Shiley was the first resident of Wiconsico, Pennsylvania to die in the Second World War.

Below is the official notice of his death, recorded in the Harrisburg Evening News on February 24, 1942.

wiconisco-youth

Wiconisco, Feb. 24 – Paul Eugene Shiley, 19, of Wiconisco, was killed when the S.S. Arizona was bombed at Pearl Harbor, December 7. Shiley had been reported “missing.”

First Class Seaman Shiley was a son of Mr. and Mrs. Lester Shiley. His death established him as the first fatality in World War II from Wiconisco. He enlisted in the United States Navy [in] October 1940, with John Denkovich, of Wiconisco.
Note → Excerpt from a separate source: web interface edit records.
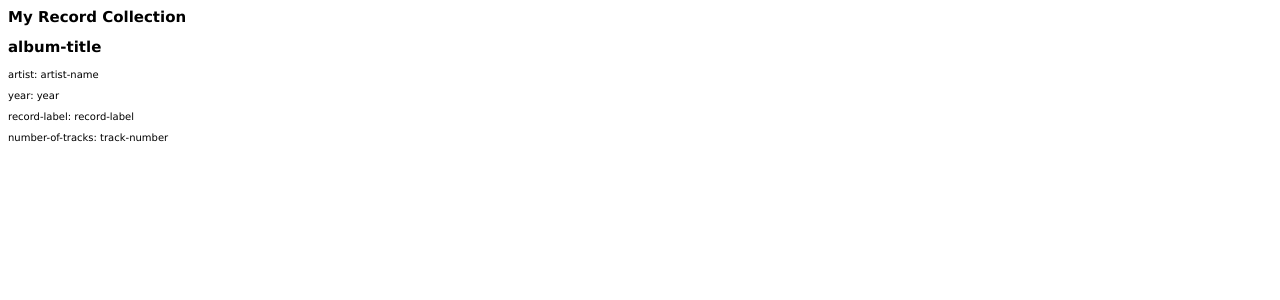
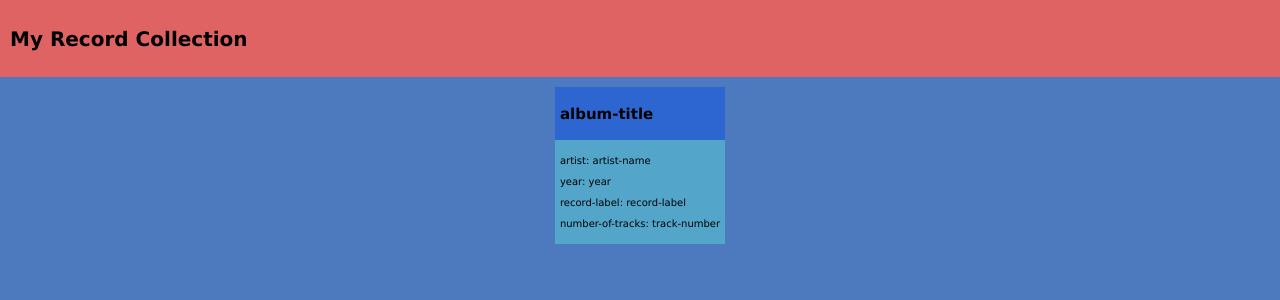
Before and after one commit to MrTKetchup/collection_app, a PHP site: page / in a window 1280 px wide. Shown: the top 300 px of the page. Run offline with PHP 8.4, Linux system fonts and the light colour scheme; data comes from the database, SQL or seed files in the repository.

Commit message:
card created, flexbox display features added for card container

```diff
--- a/style.css
+++ b/style.css
@@ -6,3 +6,37 @@ html {
 	font-size: 10px;
 	font-family: verdana, sans-serif;
 }
+
+body {
+    background-color: #4D7ABE;
+    margin: 0;
+}
+
+.heading {
+    background-color: #E06363;
+    padding: 10px;
+}
+.heading h1 {
+    font-size: 2rem;
+}
+
+.card-container {
+    display: flex;
+    flex-wrap: wrap;
+    justify-content: center;
+    padding: 10px;
+}
+
+.card {
+    background-color: #53A5C9;
+    max-width: 200px;
+}
+
+.card-banner-container {
+    background-color: #2E66D1;
+    padding: 5px;
+}
+
+.card-stat-container {
+    padding: 5px;
+}
```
Shiley had completed his training and was ready to receive final papers to promote him from first class seaman to airplane mechanic just before his death.

Surviving besides his parents are two sisters, Dorothy and June; four brothers, Donald, Clyde, Lawrence, and Robert.

Advertisements

One thought on “Killed Aboard the USS Arizona – Seaman First Class Paul Shiley and the Attack on Pearl Harbor

Leave a Reply

Fill in your details below or click an icon to log in:

WordPress.com Logo

You are commenting using your WordPress.com account. Log Out / Change )

Twitter picture

You are commenting using your Twitter account. Log Out / Change )

Facebook photo

You are commenting using your Facebook account. Log Out / Change )

Google+ photo

You are commenting using your Google+ account. Log Out / Change )

Connecting to %s